Journal of Consulting and Clinical Psychology, v. 73, p. 229-238
Scholar Commons Citation

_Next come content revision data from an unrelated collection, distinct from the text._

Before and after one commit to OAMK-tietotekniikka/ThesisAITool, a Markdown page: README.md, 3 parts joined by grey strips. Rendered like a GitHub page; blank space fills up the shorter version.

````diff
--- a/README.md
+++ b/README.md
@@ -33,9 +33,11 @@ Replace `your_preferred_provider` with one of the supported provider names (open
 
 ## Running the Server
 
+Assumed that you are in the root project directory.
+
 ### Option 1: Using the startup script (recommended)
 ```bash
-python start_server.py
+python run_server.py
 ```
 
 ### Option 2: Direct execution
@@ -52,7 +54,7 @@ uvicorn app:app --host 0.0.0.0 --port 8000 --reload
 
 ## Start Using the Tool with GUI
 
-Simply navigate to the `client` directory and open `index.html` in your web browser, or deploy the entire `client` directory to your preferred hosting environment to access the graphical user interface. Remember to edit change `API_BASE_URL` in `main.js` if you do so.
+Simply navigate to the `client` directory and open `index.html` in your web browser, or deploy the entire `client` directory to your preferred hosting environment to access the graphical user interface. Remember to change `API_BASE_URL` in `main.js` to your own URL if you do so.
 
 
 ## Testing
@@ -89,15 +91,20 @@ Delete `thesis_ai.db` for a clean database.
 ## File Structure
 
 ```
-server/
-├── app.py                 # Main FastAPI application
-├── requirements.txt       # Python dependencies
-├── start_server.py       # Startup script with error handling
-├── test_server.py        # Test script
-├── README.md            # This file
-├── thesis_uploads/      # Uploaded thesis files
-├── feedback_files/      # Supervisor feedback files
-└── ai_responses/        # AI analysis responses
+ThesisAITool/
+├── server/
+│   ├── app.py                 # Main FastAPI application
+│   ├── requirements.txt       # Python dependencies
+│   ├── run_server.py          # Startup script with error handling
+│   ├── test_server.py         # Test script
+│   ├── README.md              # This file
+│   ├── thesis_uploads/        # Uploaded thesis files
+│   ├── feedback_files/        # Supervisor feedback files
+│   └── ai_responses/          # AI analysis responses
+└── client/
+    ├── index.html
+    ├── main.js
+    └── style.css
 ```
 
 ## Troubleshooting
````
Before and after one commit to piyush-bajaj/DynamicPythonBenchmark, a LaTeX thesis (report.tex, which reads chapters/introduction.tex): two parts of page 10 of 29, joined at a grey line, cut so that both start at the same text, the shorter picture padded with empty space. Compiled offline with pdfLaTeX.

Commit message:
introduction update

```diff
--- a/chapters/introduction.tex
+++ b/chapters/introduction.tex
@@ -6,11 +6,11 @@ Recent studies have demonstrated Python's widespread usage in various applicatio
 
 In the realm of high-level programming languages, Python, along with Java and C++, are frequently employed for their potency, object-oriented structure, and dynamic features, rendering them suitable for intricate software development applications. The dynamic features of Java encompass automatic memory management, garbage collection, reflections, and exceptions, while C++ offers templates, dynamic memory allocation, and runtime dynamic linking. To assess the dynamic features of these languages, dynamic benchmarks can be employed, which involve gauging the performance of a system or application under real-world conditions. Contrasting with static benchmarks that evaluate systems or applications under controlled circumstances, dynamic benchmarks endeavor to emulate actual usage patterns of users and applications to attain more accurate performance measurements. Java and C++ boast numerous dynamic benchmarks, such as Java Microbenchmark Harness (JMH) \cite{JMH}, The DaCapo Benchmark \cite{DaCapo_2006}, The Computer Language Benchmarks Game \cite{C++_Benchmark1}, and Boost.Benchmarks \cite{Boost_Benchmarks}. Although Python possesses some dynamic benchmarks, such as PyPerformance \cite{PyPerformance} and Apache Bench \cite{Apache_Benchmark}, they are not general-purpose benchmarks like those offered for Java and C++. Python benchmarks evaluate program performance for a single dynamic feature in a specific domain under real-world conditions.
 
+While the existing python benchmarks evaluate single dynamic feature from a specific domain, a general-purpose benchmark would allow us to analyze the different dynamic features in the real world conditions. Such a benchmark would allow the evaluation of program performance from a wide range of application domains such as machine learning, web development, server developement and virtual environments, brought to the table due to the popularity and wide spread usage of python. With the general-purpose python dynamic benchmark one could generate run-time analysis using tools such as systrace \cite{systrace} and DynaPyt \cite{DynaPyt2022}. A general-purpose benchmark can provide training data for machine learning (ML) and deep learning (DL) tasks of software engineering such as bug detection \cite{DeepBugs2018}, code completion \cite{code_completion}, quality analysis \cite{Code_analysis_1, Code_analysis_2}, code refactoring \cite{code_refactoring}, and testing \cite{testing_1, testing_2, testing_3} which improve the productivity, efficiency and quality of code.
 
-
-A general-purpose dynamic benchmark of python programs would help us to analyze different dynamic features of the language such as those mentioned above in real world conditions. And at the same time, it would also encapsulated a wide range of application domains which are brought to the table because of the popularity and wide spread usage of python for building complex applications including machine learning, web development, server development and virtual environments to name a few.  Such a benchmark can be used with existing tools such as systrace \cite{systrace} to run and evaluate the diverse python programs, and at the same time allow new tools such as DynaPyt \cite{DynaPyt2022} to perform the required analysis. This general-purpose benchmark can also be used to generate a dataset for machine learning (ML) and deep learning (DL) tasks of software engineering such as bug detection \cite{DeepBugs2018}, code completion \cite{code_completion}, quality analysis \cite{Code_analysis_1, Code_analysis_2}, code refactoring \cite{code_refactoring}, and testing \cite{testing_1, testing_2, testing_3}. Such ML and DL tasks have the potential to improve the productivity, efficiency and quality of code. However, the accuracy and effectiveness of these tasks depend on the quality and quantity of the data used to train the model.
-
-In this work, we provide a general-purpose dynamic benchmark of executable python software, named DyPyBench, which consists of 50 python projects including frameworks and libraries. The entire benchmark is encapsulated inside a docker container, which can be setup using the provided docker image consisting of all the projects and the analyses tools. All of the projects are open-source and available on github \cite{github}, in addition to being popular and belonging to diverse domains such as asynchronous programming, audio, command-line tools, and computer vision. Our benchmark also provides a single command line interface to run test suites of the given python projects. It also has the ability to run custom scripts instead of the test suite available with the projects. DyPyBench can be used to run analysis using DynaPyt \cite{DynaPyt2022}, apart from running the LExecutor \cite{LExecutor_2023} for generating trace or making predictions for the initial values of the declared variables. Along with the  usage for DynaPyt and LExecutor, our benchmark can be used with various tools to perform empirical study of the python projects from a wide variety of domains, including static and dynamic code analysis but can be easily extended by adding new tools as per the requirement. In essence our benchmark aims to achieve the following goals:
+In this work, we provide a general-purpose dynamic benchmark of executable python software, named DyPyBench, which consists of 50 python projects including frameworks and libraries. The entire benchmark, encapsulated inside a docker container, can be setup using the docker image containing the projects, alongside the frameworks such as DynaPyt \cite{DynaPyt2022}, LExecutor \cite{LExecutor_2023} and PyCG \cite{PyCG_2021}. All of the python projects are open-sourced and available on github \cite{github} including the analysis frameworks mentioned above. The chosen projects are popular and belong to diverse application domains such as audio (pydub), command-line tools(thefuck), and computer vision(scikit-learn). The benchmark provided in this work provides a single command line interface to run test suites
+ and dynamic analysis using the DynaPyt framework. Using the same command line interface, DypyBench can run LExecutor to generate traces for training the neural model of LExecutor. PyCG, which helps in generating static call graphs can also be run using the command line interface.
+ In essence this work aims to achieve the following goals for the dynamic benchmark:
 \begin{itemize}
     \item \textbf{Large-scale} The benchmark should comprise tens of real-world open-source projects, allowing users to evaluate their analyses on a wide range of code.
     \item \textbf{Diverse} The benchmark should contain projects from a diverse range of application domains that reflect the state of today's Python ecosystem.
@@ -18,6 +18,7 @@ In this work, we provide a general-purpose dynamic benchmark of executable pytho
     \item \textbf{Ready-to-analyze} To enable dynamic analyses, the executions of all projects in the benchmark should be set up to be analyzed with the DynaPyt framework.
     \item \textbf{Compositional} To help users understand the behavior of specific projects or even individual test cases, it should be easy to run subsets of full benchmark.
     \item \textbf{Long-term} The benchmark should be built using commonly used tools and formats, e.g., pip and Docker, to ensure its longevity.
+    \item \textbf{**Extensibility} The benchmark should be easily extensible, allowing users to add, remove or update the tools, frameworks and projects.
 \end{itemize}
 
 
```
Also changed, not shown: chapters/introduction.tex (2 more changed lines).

Greenbaum, Paul E.; Del Boca, Frances K.; Darkes, Jack; and Goldman, Mark S., "Variation in the Drinking Trajectories of Freshman College Students" (2005). Psychology Faculty Publications. 1634.